Visiting Saiho-ji Temple is a unique experience which affords one the opportunity to view a garden of rare beauty in a temple which preserves a serene and dignified atmosphere. Saiho-ji Temple is also known as "Koke-dera Temple," which means "Moss Temple," and the temple's luxuriant mossy growth is its claim to fame. Over 120 types of moss are present in the two-tiered garden, resembling a beautiful green carpet with many subtle shades.
The lower tier centers on a pond that is shaped like the Japanese character for "heart." Trees create pools of shade which play over the moss. In autumn, the maple leaves turn bright red making a vivid contrast. The upper tier is a rock garden with stone formations that resemble islands in a green sea.

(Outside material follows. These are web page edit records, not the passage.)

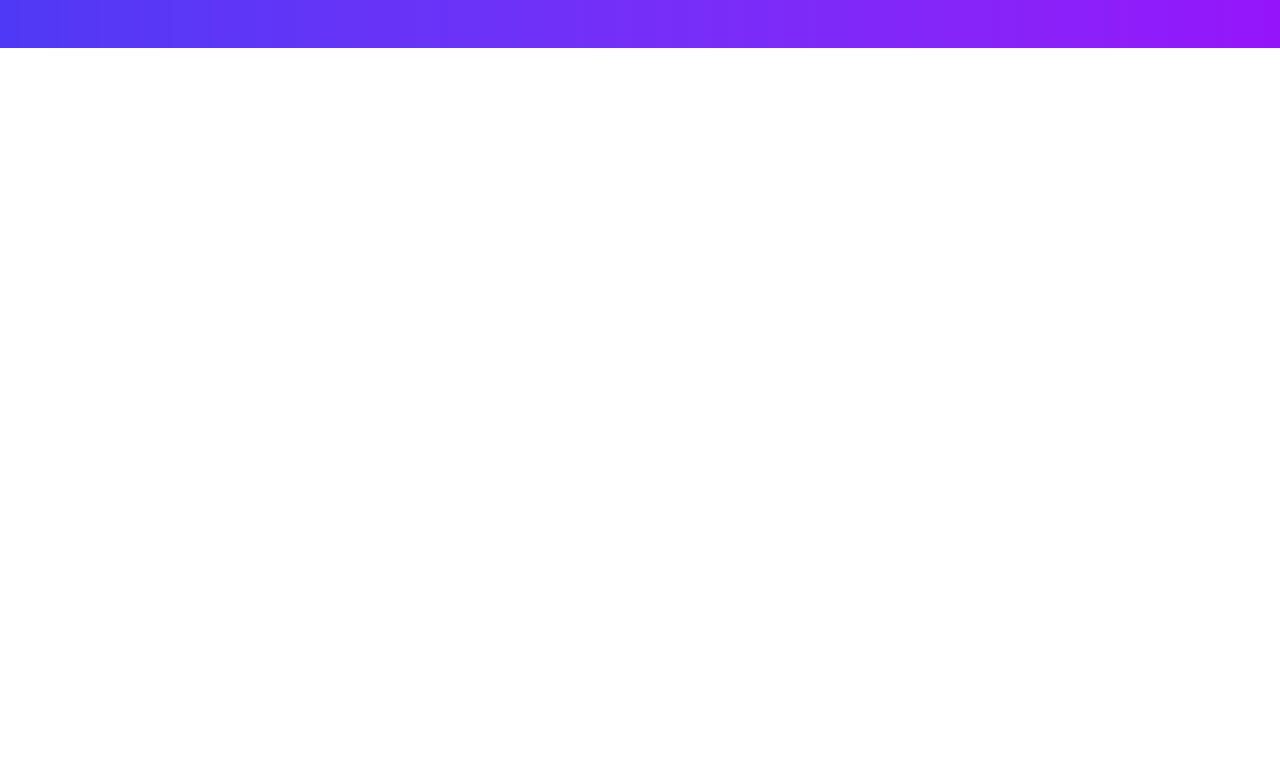
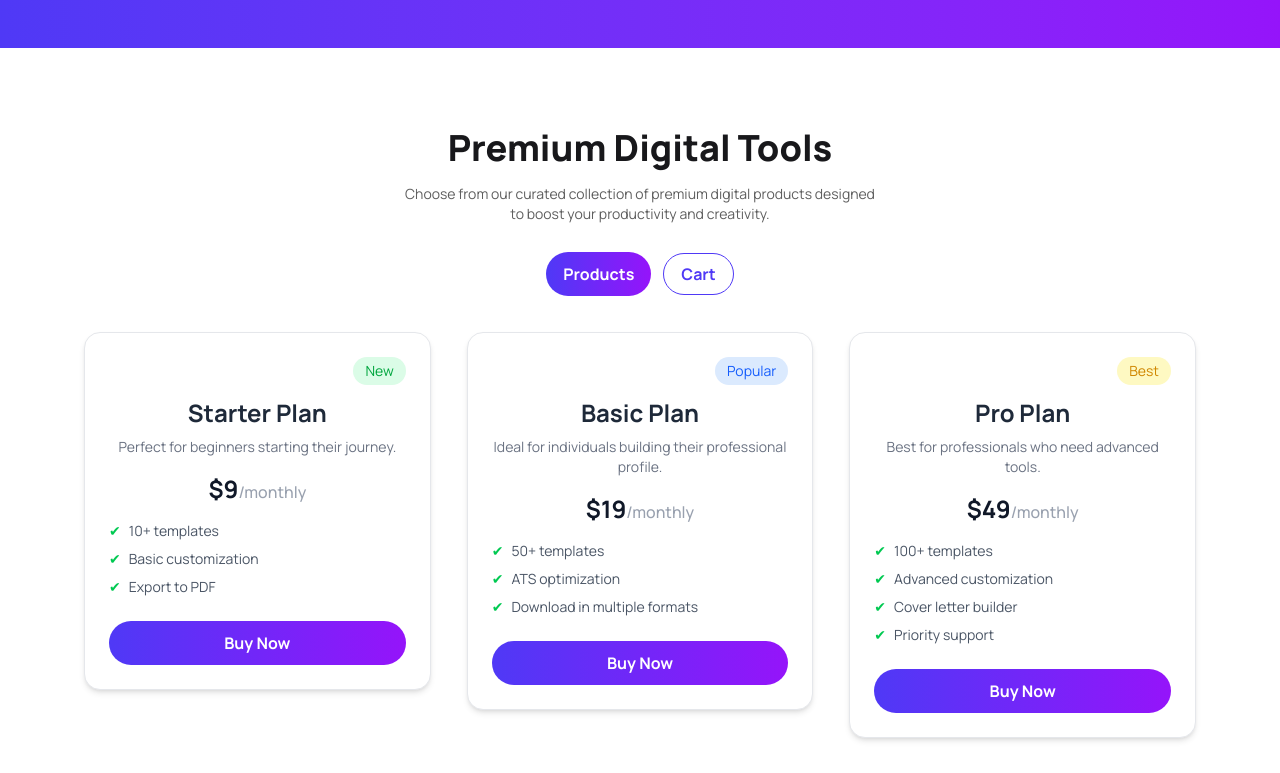
Before and after one commit to Riadul-Islam-551/B13-A6-Digital-Tools, a React (Vite) app: page / in a window 1280 px wide. Shown: the part 1027-1800 px from the top of the page. Before the commit the page ends 1075 px from the top, so only its background shows below. Built offline with nearby package versions, Linux system fonts and the light colour scheme.

Commit message:
make the product card

```diff
--- a/src/App.jsx
+++ b/src/App.jsx
@@ -1,7 +1,14 @@
 import "./App.css";
 import Banner from "./components/banner/Banner";
+import Tools from "./components/digitalTools/Tools";
 import Nav from "./components/nav/Nav";
 import States from "./components/states/States";
+
+const fetchProducts = fetch("/product.json")
+  .then((res) => res.json())
+  .then((data) => {
+    return data;
+  });
 
 function App() {
   return (
@@ -9,6 +16,7 @@ function App() {
       <Nav></Nav>
       <Banner></Banner>
       <States></States>
+      <Tools fetchProducts={fetchProducts}></Tools>
     </>
   );
 }
--- /dev/null
+++ b/src/components/digitalTools/Tools.jsx
@@ -0,0 +1,53 @@
+import React, { use } from "react";
+import ProductCard from "./productCard/ProductCard";
+
+const Tools = ({ fetchProducts }) => {
+  const products = use(fetchProducts);
+  // console.log(products);
+
+  // const [productState, setProductState] = useState("products");
+  // const showProduct = (products) => {
+  //   setProductState(products);
+  //   console.log(productState);
+  // };
+  // const showCart = (cart) => {
+  //   setProductState(cart);
+  //   console.log(productState);
+  // };
+  return (
+    <div>
+      <div className="max-w-300 mx-auto text-center py-12 md:py-20 px-2">
+        <h1 className="text-2xl md:text-4xl font-extrabold mb-4 ">
+          Premium Digital Tools
+        </h1>
+        <p className="text-secondary  text-sm md:text-md">
+          Choose from our curated collection of premium digital products
+          designed <br /> to boost your productivity and creativity.
+        </p>
+        {/* products buttons  */}
+        <div className="mt-7 space-x-3">
+          <button
+            onClick={() => showProduct("products")}
+            className="button-primary"
+          >
+            Products
+          </button>
+          <button onClick={() => showCart("cart")} className="button-secondary">
+            Cart
+          </button>
+        </div>
+        {/* showing the products  */}
+        <div
+          className="grid grid-cols-1 md:grid-cols-2 lg:grid-cols-3 gap-4 lg:gap-9 px-9 my-9
+        "
+        >
+          {products.map((product, ind) => (
+            <ProductCard key={ind} product={product}></ProductCard>
+          ))}
+        </div>
+      </div>
+    </div>
+  );
+};
+
+export default Tools;
--- /dev/null
+++ b/src/components/digitalTools/productCard/ProductCard.jsx
@@ -0,0 +1,51 @@
+import React from "react";
+
+const ProductCard = ({ product }) => {
+  console.log(product);
+  const { name, description, price, period, tagType, features } =
+    product;
+  return (
+    <div>
+      <div className="bg-white rounded-2xl shadow-md p-6 border border-gray-200">
+        <div className="flex justify-between items-center mb-3">
+          <img src="" alt="" />
+          {/* tag type  */}
+          <span
+            className={`text-sm capitalize py-1 px-3 rounded-full ${tagType === "new" ? "text-green-600 bg-green-100" : ""} ${tagType === "popular" ? "text-blue-600 bg-blue-100" : ""} ${tagType === "best" ? "text-yellow-600 bg-yellow-100" : ""}`}
+          >
+            {tagType}
+          </span>
+        </div>
+
+        {/* Title */}
+        <h2 className="text-2xl font-bold text-gray-800 mb-2">{name}</h2>
+
+        {/* Description */}
+        <p className="text-gray-500 text-sm mb-4">{description}</p>
+
+        {/* Price */}
+        <h3 className="text-2xl font-bold text-gray-900 mb-4">
+          ${price}
+          <span className="text-gray-400 text-base font-medium">/{period}</span>
+        </h3>
+
+        {/* Features */}
+        <ul className="space-y-2 mb-6">
+          {features.map((feature, ind) => {
+            return (
+              <li key={ind} className="flex items-center text-gray-600 text-sm">
+                <span className="text-green-500 mr-2">✔</span>
+                {feature}
+              </li>
+            );
+          })}
+        </ul>
+
+        {/* Button */}
+        <button className="w-full button-primary">Buy Now</button>
+      </div>
+    </div>
+  );
+};
+
+export default ProductCard;
```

Built on the site of an ancient temple, Saiho-ji Temple was restored and made into a Zen temple in 1339 by the monk Muso Soseki, who is also said to have designed the upper tier of the garden.
In an effort to protect the moss from being trampled by too many visitors, the temple has adopted a restricted admission policy. Aspiring visitors must write to the temple in advance to request a reservation. Ask your hotel for advice on applying for admission. On arrival, visitors are treated to a meditation and sutra-chanting service, and then given a 90-minute tour of the garden. If you are fortunate to acquire a reservation, your visit to Koke-dera Temple will no doubt leave you with memories that will last a lifetime.